§ **Task brief**: Report all lines from the entries below in which "atividadefinecap" appears.
-------------------------
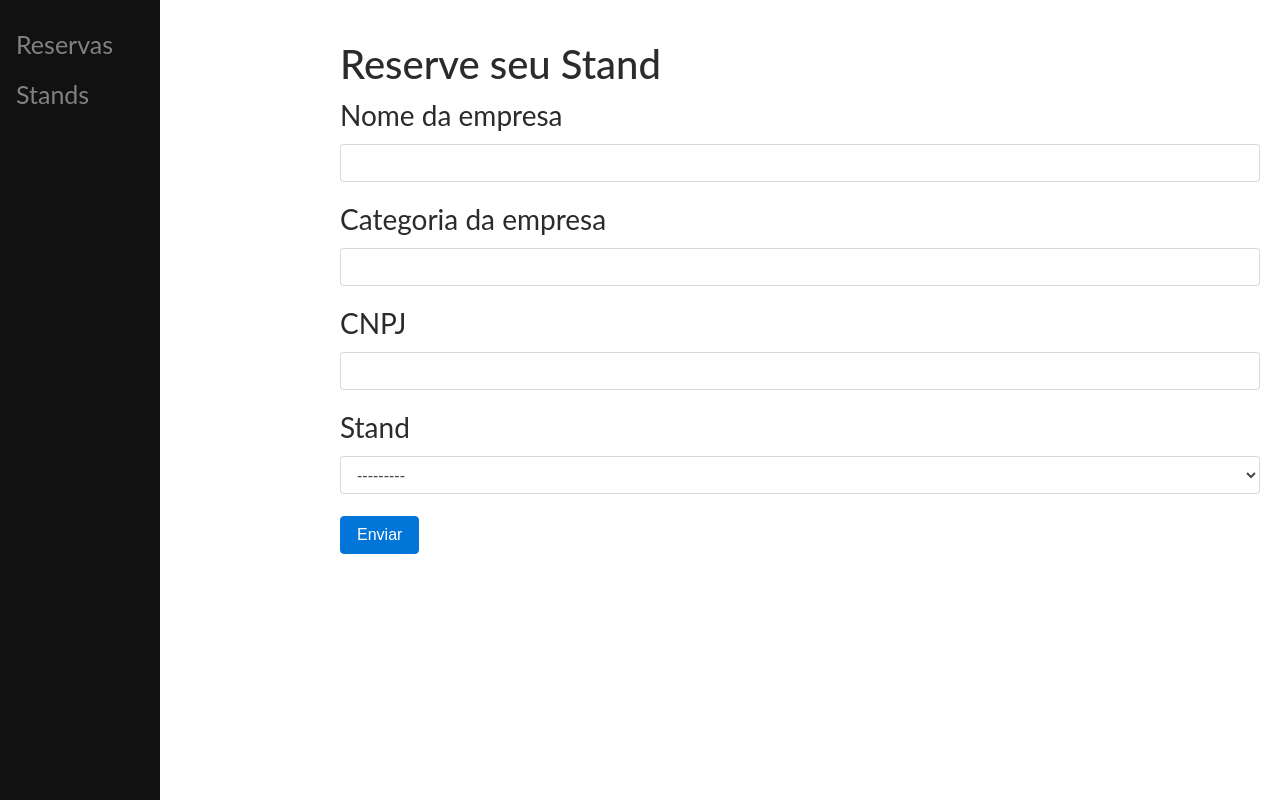
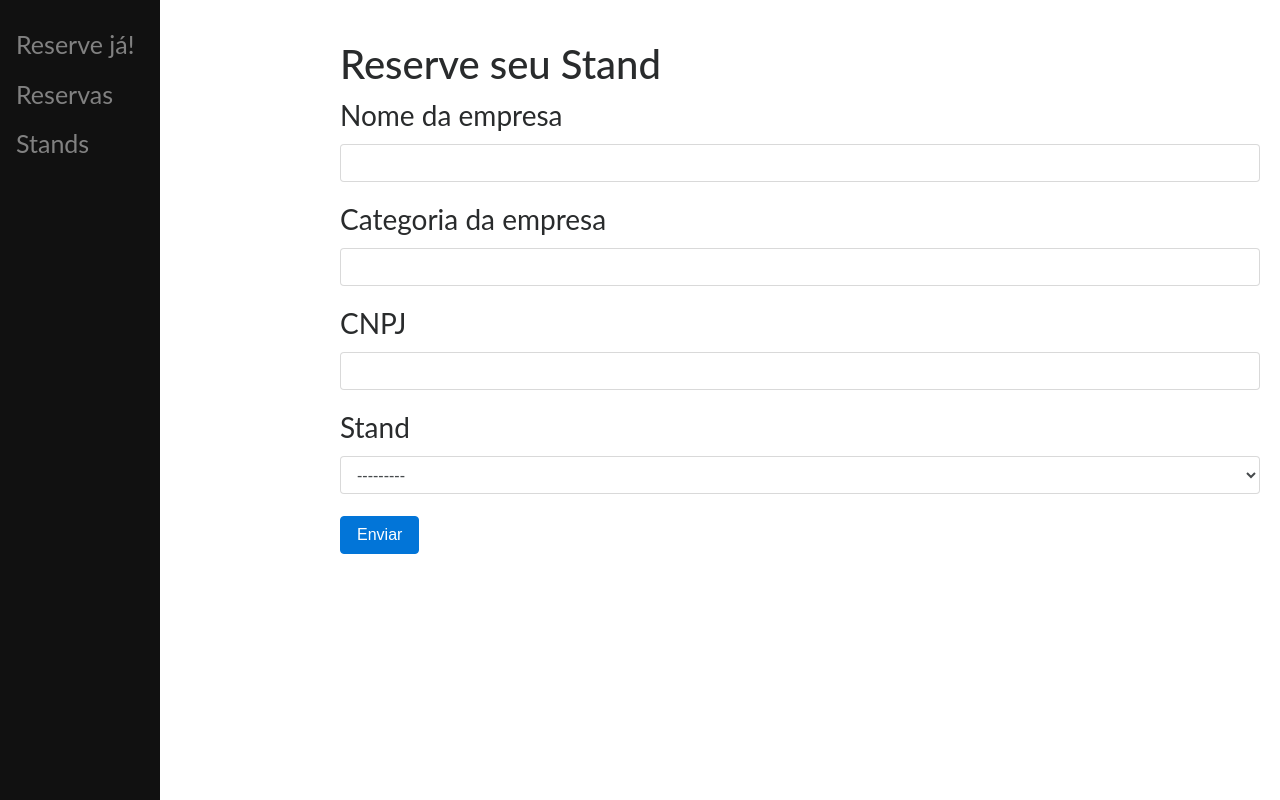
Before and after one commit to kauannascimentoo/atvfinecap, a Django app: page / in a window 1280 px wide. Run offline with Django 4.2, Linux system fonts and the light colour scheme; data comes from the database, SQL or seed files in the repository.

Commit message:
segundo commit

```diff
--- a/atividadefinecap/templates/base.html
+++ b/atividadefinecap/templates/base.html
@@ -55,6 +55,7 @@ main {
 </style>
 
     <div class="sidenav">
+        <a href="{% url 'reserva' %}">Reserve já!</a>
         <a href="{% url 'lista_reservas' %}">Reservas</a>
         <a href="#">Stands</a>
       </div>
```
-------------------------
§ **Task output**:
--- a/atividadefinecap/templates/base.html
+++ b/atividadefinecap/templates/base.html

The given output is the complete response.